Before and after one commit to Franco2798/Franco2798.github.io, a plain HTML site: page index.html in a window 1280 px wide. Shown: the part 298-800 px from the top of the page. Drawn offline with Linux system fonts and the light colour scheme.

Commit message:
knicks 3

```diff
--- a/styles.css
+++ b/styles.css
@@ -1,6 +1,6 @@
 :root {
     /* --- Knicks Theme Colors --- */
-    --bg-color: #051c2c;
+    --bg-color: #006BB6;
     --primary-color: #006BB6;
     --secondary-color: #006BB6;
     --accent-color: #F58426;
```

_Exercise brief_
Retype the lines above, keeping every character.

_Task output_
Before and after one commit to Franco2798/Franco2798.github.io, a plain HTML site: page index.html in a window 1280 px wide. Shown: the part 298-800 px from the top of the page. Drawn offline with Linux system fonts and the light colour scheme.

Commit message:
knicks 3

```diff
--- a/styles.css
+++ b/styles.css
@@ -1,6 +1,6 @@
 :root {
     /* --- Knicks Theme Colors --- */
-    --bg-color: #051c2c;
+    --bg-color: #006BB6;
     --primary-color: #006BB6;
     --secondary-color: #006BB6;
     --accent-color: #F58426;
```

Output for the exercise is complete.